Common symptoms include fever, a dry cough, fatigue and difficulty breathing or shortness of breath. Some of these symptoms overlap with those of the flu, making detection difficult, but runny noses and stuffy sinuses are less common. The C.D.C. has also added chills, muscle pain, sore throat, headache and a new loss of the sense of taste or smell as symptoms to look out for. Most people fall ill five to seven days after exposure, but symptoms may appear in as few as two days or as many as 14 days.
How can I protect myself while flying?
If air travel is unavoidable, there are some steps you can take to protect yourself. Most important: Wash your hands often, and stop touching your face. If possible, choose a window seat. A study from Emory University found that during flu season, the safest place to sit on a plane is by a window, as people sitting in window seats had less contact with potentially sick people. Disinfect hard surfaces. When you get to your seat and your hands are clean, use disinfecting wipes to clean the hard surfaces at your seat like the head and arm rest, the seatbelt buckle, the remote, screen, seat back pocket and the tray table. If the seat is hard and nonporous or leather or pleather, you can wipe that down, too. (Using wipes on upholstered seats could lead to a wet seat and spreading of germs rather than killing them.)
How do I take my temperature?
Taking one’s temperature to look for signs of fever is not as easy as it sounds, as “normal” temperature numbers can vary, but generally, keep an eye out for a temperature of 100.5 degrees Fahrenheit or higher. If you don’t have a thermometer (they can be pricey these days), there are other ways to figure out if you have a fever, or are at risk of Covid-19 complications.
Should I wear a mask?
The C.D.C. has recommended that all Americans wear cloth masks if they go out in public. This is a shift in federal guidance reflecting new concerns that the coronavirus is being spread by infected people who have no symptoms. Until now, the C.D.C., like the W.H.O., has advised that ordinary people don’t need to wear masks unless they are sick and coughing. Part of the reason was to preserve medical-grade masks for health care workers who desperately need them at a time when they are in continuously short supply. Masks don’t replace hand washing and social distancing.
What should I do if I feel sick?
If you’ve been exposed to the coronavirus or think you have, and have a fever or symptoms like a cough or difficulty breathing, call a doctor. They should give you advice on whether you should be tested, how to get tested, and how to seek medical treatment without potentially infecting or exposing others.
How do I get tested?
If you’re sick and you think you’ve been exposed to the new coronavirus, the C.D.C. recommends that you call your healthcare provider and explain your symptoms and fears. They will decide if you need to be tested. Keep in mind that there’s a chance — because of a lack of testing kits or because you’re asymptomatic, for instance — you won’t be able to get tested.
While China has increased its efforts, Russia and other nations have not halted their online influence operations. Twitter said it also removed smaller batches of accounts from Russia and Turkey that were engaged in misinformation campaigns.
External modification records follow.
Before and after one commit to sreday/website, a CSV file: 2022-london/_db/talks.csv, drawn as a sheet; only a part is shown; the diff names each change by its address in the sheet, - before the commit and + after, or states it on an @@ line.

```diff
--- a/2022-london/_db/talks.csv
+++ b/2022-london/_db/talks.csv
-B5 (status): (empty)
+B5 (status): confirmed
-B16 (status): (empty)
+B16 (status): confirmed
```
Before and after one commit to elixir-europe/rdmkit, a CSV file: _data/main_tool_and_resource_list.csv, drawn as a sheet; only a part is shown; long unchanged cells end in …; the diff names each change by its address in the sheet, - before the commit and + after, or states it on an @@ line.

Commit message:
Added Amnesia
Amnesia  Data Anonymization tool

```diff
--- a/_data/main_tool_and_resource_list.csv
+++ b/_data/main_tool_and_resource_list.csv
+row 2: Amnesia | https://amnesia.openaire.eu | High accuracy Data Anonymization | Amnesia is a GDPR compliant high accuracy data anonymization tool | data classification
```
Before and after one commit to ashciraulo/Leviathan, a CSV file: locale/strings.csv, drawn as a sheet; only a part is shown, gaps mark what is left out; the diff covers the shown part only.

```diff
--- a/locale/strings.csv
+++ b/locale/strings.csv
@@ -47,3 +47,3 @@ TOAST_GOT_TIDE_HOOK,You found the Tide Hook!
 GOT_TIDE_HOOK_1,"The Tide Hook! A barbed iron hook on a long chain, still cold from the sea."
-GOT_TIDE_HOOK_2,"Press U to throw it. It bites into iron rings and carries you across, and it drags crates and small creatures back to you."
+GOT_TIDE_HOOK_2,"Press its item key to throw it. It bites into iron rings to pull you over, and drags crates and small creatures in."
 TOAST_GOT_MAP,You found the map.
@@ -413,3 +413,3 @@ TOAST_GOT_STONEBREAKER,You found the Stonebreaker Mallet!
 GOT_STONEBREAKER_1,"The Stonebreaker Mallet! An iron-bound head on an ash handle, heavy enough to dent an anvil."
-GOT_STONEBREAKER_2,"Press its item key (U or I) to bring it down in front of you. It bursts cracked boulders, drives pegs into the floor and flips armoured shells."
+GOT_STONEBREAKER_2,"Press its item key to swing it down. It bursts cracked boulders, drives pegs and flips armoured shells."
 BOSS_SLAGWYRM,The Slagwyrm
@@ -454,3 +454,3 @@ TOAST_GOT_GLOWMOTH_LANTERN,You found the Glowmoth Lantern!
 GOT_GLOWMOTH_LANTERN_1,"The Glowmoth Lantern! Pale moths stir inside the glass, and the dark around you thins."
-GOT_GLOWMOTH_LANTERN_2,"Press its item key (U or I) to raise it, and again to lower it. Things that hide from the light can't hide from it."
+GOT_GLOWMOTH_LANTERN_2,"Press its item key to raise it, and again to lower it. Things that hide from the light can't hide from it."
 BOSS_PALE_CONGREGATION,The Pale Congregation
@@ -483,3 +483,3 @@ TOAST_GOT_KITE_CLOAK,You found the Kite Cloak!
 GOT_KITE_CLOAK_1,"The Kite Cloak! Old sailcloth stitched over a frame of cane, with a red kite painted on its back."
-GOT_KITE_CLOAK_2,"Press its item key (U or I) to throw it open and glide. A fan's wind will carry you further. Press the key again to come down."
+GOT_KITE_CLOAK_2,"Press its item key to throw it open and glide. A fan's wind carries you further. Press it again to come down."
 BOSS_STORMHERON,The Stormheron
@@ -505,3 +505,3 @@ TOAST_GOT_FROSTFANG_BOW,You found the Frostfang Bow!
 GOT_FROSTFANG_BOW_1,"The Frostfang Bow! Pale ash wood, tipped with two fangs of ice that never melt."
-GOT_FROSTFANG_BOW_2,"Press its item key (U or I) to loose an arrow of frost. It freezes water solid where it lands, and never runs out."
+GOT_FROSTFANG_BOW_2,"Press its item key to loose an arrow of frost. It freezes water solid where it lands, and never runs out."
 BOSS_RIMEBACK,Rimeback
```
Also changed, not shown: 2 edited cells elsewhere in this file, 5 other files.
It took down 1,152 accounts associated with the Russian media website Current Policy, which Twitter said was engaged in “state-backed political propaganda.” The accounts promoted content that praised the United Russia party and attacked political dissidents.
Twitter also removed 7,340 accounts that it traced to the youth wing of AK Parti, the conservative party in Turkey that is led by President Recep Tayyip Erdogan. The accounts posted and amplified messages that were favorable to the party and the president, while also engaging in cryptocurrency-related spam.
Some of the accounts that Twitter removed were affiliated with groups that criticized President Erdogan and the Turkish government. Those accounts had been repeatedly hacked and compromised by state actors, Twitter said.
Davey Alba contributed reporting in New York.